A nice profile of Eric Cornell appeared in the December 2010 issue of Physics World. Read it here.
Cindy Regal has been awarded the University of Colorado’s (CU's) first-ever Clare Boothe Luce Professorship Award. The $645,000 award is designed to “encourage women to enter, study, graduate, and teach in science, mathematics, and engineering.” The professorship award will fund Regal’s teaching and research for the next five years.
Regal arrived at CU in January 2010, just in time to teach the junior electronics lab and put the finishing touches on her new lab in JILA. There she plans to engineer and explore new quantum systems using her knowledge of cold atoms and nanomechanical oscillators, both of which she sees as potential "quantum resources." Her graduate students are currently developing a system for single neutral-atom trapping and investigating materials and tension dependence for unique nanostrings.
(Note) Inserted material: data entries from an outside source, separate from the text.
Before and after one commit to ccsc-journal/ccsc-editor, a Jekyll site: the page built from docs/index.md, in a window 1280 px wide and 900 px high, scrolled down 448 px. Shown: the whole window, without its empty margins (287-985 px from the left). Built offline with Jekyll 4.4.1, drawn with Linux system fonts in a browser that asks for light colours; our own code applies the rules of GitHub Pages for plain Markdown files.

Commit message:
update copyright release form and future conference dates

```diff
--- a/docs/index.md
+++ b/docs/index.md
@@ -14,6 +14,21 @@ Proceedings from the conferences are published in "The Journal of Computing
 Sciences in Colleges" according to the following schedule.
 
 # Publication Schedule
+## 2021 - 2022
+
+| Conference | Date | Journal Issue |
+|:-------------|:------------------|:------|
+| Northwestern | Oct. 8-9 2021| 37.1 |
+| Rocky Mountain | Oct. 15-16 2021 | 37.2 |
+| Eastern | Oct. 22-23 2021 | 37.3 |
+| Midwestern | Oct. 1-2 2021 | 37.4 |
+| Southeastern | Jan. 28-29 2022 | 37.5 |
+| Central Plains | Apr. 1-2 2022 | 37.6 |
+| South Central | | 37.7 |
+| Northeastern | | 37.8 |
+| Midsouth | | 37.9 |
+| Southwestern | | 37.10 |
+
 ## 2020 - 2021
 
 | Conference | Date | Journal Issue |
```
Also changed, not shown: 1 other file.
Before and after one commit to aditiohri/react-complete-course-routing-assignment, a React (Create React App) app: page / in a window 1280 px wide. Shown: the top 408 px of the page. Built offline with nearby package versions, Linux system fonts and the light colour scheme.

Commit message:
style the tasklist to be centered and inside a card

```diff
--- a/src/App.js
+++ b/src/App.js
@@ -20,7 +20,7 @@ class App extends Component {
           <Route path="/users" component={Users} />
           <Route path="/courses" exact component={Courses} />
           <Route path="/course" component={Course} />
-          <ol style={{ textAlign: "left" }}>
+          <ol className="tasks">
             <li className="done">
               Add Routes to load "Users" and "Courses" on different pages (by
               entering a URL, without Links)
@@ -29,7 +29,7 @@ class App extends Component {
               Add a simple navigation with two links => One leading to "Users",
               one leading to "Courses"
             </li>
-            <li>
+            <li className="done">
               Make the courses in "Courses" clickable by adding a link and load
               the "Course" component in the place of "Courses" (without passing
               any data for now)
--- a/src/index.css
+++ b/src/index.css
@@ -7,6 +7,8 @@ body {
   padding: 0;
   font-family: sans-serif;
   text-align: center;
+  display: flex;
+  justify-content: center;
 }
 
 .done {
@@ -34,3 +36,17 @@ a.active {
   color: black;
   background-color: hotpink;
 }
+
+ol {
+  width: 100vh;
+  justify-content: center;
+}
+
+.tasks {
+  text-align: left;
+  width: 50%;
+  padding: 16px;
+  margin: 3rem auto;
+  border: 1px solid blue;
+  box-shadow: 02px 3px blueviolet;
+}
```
Regal did her graduate work at JILA with Fellow Debbie Jin, where she was able to get a cloud of fermions to stay cold enough for long enough to dance together and form a condensate. Next, she did a postdoc with Fellow Konrad Lehnert, where she investigated techniques for cooling nanomechanical oscillators with microwaves, a process similar to laser cooling. In a second postdoc at Caltech in Jeff Kimball's lab, Regal explored both laser cooling of nanomechanical oscillators along with quantum optics and quantum information processing with cold atoms.
Margaret Murnane is a Fellow of JILA and a Distinguished Professor in the Department of Physics and of Electrical and Computer Engineering at the University of Colorado.She runs a multi-disciplinary research group using coherent beams of laser and x-ray light to capture the fastest dynamics in molecules and materials at the nanoscale. Dr. Murnane is a Fellow of the American Physical Society, the Optical Society of America, and the American Association for the Advancement of Science and was elected to the National Academy of Sciences and the American Academy of Arts and Sciences. She was awarded a John D. and Catherine T. MacArthur Fellowship in 2000, the 2009 Ahmed Zewail Award of the American Chemical Society, the 2010 Schawlow Prize of the American Physical Society and the 2010 R.W. Wood Prize of the Optical Society of America. She received her B.S and M.S. degrees from University College Cork, Ireland, and her Ph.D. degree from the University of California at Berkeley.
Henry Kapteyn and Margaret Murnane won the R. W. Wood Prize of the Optical Society of America. The prize is given for an outstanding discovery, scientific or technological achievement, or invention in the field of optics. Kapteyn and Murnane were recognized for their advances in the science and technology of high harmonics generation, with particular relevance to subfemtosecond pulse generation and attosecond-scale physics.
"OSA's Awards and Honors program is designed to identify and recognize excellence in the field of optics and photonics," said James C. Wyant, president of OSA. "This year's recipients have made contributions in diverse areas of optics -- from quantum information to LCD technology and beyond. OSA is honored to acknowledge these leaders for their distinguished accomplishments."
Henry Kapteyn and Margaret Murnane won the 2010 Arthur L. Schawlow Prize in Laser Science for their pioneering work in the area of the ultrafast laser science,including development of ultrafast optical and coherent soft x-ray sources. The prize consists of $10,000, plus an allowance for travel to the meeting at which the prize is awarded. Kapteyn and Murnane also received a certificate citing their contributions to basic research that uses lasers to advance our knowledge of the fundamental properties of materials and their interaction with light.